--- What the task requires ---
Lines with "button": please show every one of them from the listing below.

◇ ◇ ◇ ◇ ◇ ◇ ◇

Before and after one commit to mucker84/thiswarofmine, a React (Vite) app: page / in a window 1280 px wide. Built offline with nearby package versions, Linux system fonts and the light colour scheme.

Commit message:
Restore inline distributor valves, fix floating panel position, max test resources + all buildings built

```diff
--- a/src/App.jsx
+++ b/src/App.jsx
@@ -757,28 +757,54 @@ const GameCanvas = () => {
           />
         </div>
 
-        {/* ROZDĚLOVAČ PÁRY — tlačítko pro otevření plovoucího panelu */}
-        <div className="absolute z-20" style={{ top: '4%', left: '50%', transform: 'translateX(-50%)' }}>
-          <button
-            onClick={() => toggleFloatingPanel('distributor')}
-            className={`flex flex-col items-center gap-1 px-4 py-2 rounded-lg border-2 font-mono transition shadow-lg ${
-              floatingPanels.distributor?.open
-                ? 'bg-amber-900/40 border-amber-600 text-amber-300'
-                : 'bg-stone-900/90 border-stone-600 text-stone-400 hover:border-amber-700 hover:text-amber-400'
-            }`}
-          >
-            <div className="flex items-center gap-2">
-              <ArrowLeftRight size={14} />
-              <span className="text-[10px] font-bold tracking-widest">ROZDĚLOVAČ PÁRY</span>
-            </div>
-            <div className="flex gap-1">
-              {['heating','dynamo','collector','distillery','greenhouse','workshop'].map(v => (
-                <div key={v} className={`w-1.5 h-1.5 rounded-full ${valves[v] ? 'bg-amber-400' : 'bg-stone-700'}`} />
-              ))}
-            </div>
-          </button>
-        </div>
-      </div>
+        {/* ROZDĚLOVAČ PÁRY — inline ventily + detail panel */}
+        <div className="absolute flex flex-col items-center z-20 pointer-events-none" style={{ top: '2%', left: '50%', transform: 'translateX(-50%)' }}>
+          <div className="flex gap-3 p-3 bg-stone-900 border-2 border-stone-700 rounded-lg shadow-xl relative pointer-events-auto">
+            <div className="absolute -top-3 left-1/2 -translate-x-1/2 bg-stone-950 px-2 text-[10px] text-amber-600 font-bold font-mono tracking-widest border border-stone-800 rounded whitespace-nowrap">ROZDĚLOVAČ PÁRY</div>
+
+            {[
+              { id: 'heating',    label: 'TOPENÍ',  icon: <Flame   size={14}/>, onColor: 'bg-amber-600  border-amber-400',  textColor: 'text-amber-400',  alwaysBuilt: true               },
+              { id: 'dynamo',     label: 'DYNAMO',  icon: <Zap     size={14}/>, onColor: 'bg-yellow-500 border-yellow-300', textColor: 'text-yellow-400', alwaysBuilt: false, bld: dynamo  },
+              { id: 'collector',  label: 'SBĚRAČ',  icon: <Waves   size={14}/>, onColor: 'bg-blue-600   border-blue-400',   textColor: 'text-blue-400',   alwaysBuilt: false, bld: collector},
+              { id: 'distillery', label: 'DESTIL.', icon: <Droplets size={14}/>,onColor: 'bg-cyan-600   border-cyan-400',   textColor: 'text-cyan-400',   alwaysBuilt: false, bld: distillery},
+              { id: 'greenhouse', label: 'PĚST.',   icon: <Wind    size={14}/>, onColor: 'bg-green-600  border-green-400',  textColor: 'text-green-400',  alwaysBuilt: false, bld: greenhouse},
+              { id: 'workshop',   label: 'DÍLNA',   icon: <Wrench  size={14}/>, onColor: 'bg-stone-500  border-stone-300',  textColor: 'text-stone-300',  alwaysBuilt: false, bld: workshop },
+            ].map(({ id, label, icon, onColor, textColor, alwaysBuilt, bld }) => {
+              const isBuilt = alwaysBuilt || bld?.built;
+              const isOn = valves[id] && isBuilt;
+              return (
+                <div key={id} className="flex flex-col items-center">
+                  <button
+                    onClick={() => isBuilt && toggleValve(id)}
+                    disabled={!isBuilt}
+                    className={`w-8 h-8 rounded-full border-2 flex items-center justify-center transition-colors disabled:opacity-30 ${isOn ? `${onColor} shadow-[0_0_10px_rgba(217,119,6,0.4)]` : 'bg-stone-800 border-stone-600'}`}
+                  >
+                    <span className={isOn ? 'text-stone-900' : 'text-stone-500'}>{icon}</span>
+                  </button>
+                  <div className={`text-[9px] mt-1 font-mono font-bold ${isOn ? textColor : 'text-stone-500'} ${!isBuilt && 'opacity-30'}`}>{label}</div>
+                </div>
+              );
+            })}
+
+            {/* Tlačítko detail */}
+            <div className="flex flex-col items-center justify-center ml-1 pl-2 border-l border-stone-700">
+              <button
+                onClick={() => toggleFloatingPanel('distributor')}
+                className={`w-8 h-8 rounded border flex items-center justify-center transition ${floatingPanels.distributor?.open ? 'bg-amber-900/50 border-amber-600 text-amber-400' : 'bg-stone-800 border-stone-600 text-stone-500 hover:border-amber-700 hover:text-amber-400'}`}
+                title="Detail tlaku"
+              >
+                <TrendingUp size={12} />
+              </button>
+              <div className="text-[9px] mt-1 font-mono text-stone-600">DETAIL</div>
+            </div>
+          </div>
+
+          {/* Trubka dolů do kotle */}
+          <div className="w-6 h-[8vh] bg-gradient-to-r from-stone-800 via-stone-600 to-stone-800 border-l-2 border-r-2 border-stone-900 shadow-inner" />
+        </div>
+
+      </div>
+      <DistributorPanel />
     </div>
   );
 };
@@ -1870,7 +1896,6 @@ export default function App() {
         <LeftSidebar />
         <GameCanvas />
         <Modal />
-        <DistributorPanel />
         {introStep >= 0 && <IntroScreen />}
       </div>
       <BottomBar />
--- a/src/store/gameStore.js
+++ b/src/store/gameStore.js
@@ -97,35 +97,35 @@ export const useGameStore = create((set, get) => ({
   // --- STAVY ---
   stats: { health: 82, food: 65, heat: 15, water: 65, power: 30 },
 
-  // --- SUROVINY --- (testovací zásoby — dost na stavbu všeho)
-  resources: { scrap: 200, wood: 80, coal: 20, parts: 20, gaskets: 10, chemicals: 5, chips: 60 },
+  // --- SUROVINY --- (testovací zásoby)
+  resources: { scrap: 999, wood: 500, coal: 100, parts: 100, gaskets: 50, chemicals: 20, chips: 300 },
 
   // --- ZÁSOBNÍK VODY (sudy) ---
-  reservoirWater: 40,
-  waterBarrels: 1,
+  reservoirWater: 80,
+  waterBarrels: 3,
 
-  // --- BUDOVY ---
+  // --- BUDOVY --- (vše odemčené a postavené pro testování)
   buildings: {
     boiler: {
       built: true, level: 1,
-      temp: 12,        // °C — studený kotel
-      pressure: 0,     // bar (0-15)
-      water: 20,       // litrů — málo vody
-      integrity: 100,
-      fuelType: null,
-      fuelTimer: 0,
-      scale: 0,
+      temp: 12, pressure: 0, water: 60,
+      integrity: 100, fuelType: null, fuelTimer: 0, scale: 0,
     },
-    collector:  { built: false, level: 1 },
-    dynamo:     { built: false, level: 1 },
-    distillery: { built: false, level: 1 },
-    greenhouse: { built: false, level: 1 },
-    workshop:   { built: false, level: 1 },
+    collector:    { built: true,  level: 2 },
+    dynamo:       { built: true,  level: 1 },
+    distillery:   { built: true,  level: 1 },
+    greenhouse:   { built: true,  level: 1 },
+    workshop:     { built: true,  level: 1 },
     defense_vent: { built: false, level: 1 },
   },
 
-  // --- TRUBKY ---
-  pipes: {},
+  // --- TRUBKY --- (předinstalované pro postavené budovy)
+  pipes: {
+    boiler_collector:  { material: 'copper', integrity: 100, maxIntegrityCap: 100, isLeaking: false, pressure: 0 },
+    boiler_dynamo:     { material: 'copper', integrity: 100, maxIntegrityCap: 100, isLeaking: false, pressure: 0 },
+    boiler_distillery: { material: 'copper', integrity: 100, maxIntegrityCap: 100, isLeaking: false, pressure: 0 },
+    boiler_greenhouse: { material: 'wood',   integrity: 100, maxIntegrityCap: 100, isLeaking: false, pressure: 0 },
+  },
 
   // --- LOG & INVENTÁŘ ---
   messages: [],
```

◇ ◇ ◇ ◇ ◇ ◇ ◇

--- Solved exercise ---
-          <button
-          </button>
+                  <button
+                  </button>
+              <button
+              </button>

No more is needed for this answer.